What will I write about now? Five large Uber investors have forced CEO and Founder Travis Kalanick to resign. He had already taken a leave following the latest embarrassing news: a negative report from outside counsel and a "sex letter" to employees from 2013. His mother died in a boating accident recently, which may have made it easier for the board to convince Kalanick to go—or maybe he realized it was finally time.
In a statement to The New York Times (not yet posted on the website), Uber's board said Kalanick "always put Uber first." That's true, and possibly to the company's own detriment. Employees, drivers, and shareholders seemed to take a back seat (sorry) to Kalanick's ambitions.
Kalanick said in a statement, "I love Uber more than anything in the world and at this difficult moment in my personal life I have accepted the investors request to step aside so that Uber can go back to building rather than be distracted with another fight."
An Uber spokesperson told Reuters that Kalanick's decision "was a surprise to everyone." First, it doesn't sound as though it was his decision. Second, really?

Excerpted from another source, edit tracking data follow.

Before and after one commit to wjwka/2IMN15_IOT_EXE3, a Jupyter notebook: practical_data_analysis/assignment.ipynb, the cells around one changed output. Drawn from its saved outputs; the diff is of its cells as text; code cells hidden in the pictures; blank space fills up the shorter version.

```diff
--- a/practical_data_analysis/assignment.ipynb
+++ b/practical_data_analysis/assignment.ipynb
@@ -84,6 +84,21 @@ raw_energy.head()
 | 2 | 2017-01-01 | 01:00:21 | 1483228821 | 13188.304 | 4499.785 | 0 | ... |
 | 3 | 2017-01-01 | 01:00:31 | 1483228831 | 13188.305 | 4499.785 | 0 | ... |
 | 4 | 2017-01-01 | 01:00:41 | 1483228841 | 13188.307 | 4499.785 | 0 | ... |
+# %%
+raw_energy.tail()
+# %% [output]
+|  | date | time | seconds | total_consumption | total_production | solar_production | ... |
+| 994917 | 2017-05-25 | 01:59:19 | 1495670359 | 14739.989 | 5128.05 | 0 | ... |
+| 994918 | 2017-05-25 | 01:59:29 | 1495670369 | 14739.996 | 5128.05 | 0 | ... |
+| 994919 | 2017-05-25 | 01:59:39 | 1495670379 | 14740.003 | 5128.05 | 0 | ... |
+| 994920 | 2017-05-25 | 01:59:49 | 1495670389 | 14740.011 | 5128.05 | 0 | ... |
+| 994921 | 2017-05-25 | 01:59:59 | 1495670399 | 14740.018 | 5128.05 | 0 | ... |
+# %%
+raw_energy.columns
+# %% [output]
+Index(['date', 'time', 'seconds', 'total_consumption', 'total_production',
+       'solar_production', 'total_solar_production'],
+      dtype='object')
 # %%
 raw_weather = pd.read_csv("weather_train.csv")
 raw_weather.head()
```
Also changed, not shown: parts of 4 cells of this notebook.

- Is this the right time for Kalanick to go? How do you think the board fits into the decision? Why did shareholders instead of board members force his resignation?

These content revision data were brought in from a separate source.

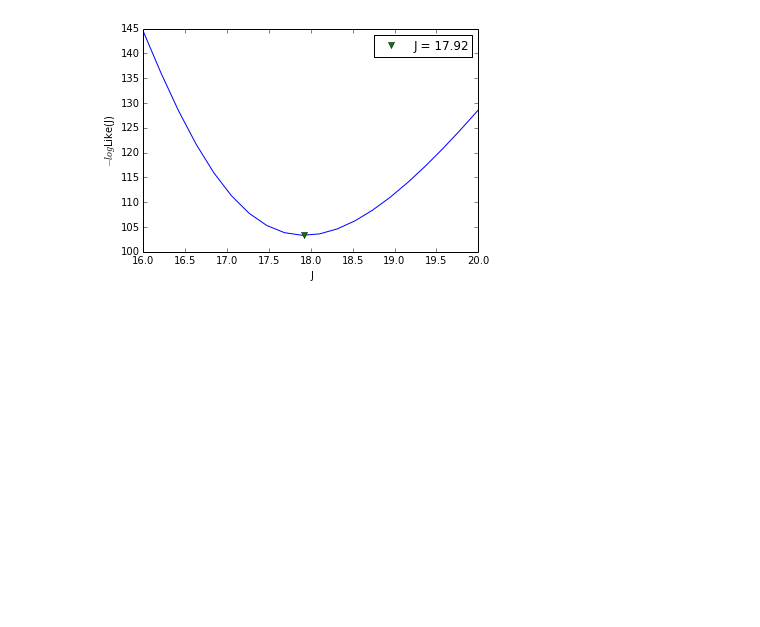
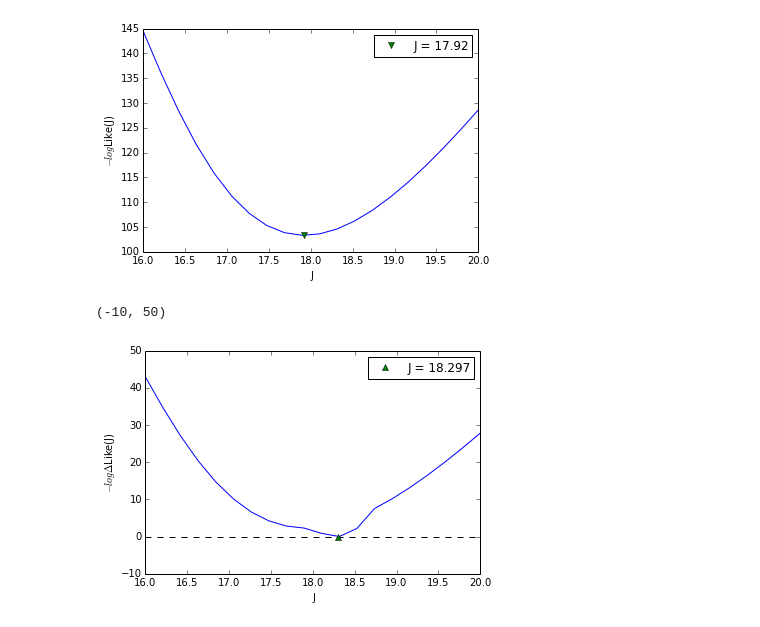
Before and after one commit to achiappo/FRESKA, a Jupyter notebook: spherical_jeans_analysis.ipynb, the cells around one changed output. Drawn from its saved outputs; the diff is of its cells as text; code cells hidden in the pictures; blank space fills up the shorter version.

```diff
--- a/spherical_jeans_analysis.ipynb
+++ b/spherical_jeans_analysis.ipynb
@@ -568,3 +575,35 @@ plt.ylabel(r'$-log$Like(J)')
 # %% [output]
 <matplotlib.text.Text at 0x...>
 [figure]
+# %%
+tmax=0.5
+rt=np.inf
+min_LikeJ = np.zeros_like(J_array)
+LikeJ_values = np.zeros_like(r0_array)
+for i,J in enumerate(J_array):
+    for j,r0 in enumerate(r0_array):
+        min_rho0 = sciopt.minimize_scalar(deltaJ,args=(J,D,rt,r0,tmax),tol=1e-8)
+        LikeJ_values[j] = logLike(10.**min_rho0.x*r0**3.,j)
+    spline_LikeJ = spline(r0_array,LikeJ_values,s=0)
+    min_r0 = sciopt.minimize_scalar(spline_LikeJ)
+    neg_spline = lambda J : -spline_LikeJ(J)
+    if min_r0.x < 0:
+        min_LikeJ[i] = spline_LikeJ(sciopt.minimize_scalar(neg_spline).x)
+    else:
+        min_LikeJ[i] = spline_LikeJ(min_r0.x)
+# %%
+spline_Like = spline(np.delete(J_array,np.where(np.isnan(min_LikeJ))[0]),
+                     np.delete(min_LikeJ,np.where(np.isnan(min_LikeJ))[0]),s=0)
+min_J = sciopt.minimize_scalar(spline_Like,bracket=(17.,19.),tol=1e-8)
+plt.plot(J_array,spline_Like(J_array)-spline_Like(min_J.x))
+plt.plot(min_J.x,0.,'^',label='J = %.3f'%min_J.x)
+plt.hlines(0.,min(J_array),max(J_array),linestyles='dashed')
+#plt.hlines(.5,min(J_array),max(J_array),colors=('r'),linestyles='dashed',label=r'$1-\sigma$')
+plt.legend(numpoints=1,loc='upper right',fontsize=12)
+plt.ylabel(r'$-log\Delta$Like(J)')
+plt.xlabel('J')
+plt.ylim(-10,50)
+#plt.savefig('output/LikeJ.png',dpi=100,format='png')
+# %% [output]
+(-10, 50)
+[figure, added]
```
Also changed, not shown: parts of 4 cells of this notebook.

- We don't see a full statement yet from the board. What should the company say?